A monument to Csoma in Darjeeling. Credit: Grentidez/Wikimedia Commons [Public Domain]

Such was his fondness for Calcutta and the Asiatic Society that he pledged to return to the city after his Central Asia expedition, but this was not to be.

He left behind a great legacy and is widely known as the founder of modern Tibetology. Csoma’s dictionary, grammar book and other publications were considered essential study materials for Tibetologists in Europe in the 19th and 20th centuries, including Russian scholar George Roerich, who managed to build on the work carried out by Csoma.

In his native Hungary, he is fondly remembered as a “pilgrim scholar.” In October 2021, a delegation of scholars from Hungary visited the room where Csoma worked at the Asiatic Society in Kolkata. The room was renovated with the support of the Hungarian Embassy in Delhi a few years ago, and has some memorabilia associated with Csoma.

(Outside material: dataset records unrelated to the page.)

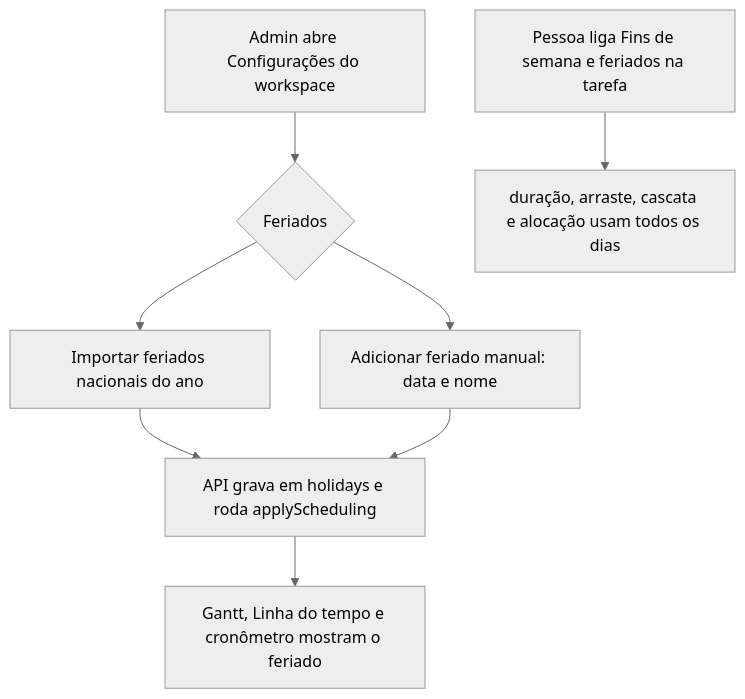
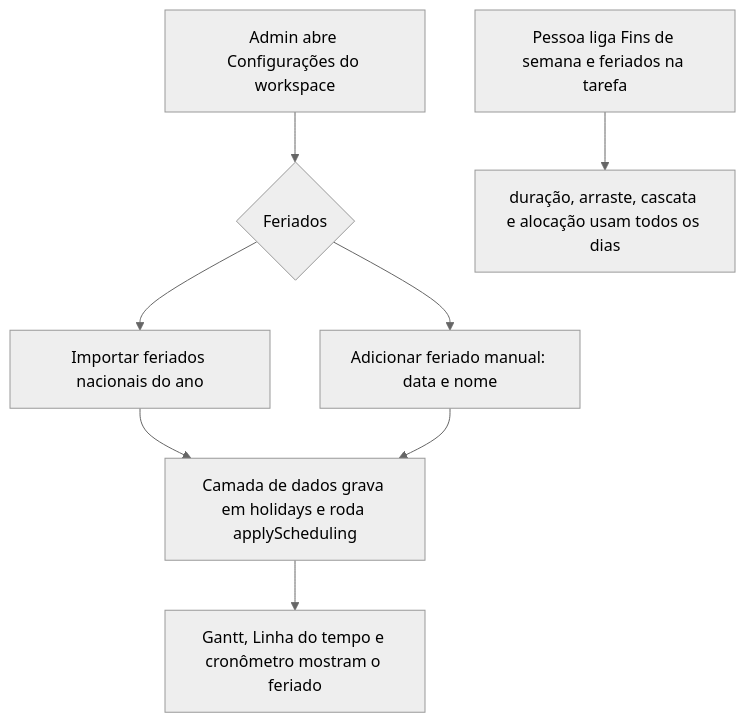
The sixth of 6 diagrams in docs/07-fluxos-aplicacao.md (RuanPS01/open-task-tracker), drawn with Mermaid (neutral theme) before and after one commit. The commit also changed other lines of this file and 12 other files, not shown here.

````diff
--- a/docs/07-fluxos-aplicacao.md
+++ b/docs/07-fluxos-aplicacao.md
@@ -140,10 +193,10 @@
 ```mermaid
 flowchart TD
   A[Admin abre Configurações do workspace] --> B{Feriados}
   B --> C[Importar feriados nacionais do ano]
   B --> D[Adicionar feriado manual: data e nome]
-  C --> E[API grava em holidays e roda applyScheduling]
+  C --> E[Camada de dados grava em holidays e roda applyScheduling]
   D --> E
   E --> F[Gantt, Linha do tempo e cronômetro mostram o feriado]
   G[Pessoa liga Fins de semana e feriados na tarefa] --> H[duração, arraste, cascata e alocação usam todos os dias]
 ```
````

Margit Köves, a visiting faculty at Delhi University’s department of Slavonic and Finno-Ugrian Studies who has been teaching Hungarian in India for more than two decades, told The Times of India that Csoma was one of the “first examples in Indo-Hungarian cooperation that continues to flourish to this day”. Bengali, Marathi and Sanskrit featured among the 16 languages that the Hungarian mastered.

More than two centuries after he set off on his adventure of a lifetime, Alexander Csoma de Kőrös’s work is celebrated in the East and the West.

Ajay Kamalakaran is a writer and independent journalist, based in Mumbai. He is a Kalpalata Fellow for History & Heritage Writings for 2021.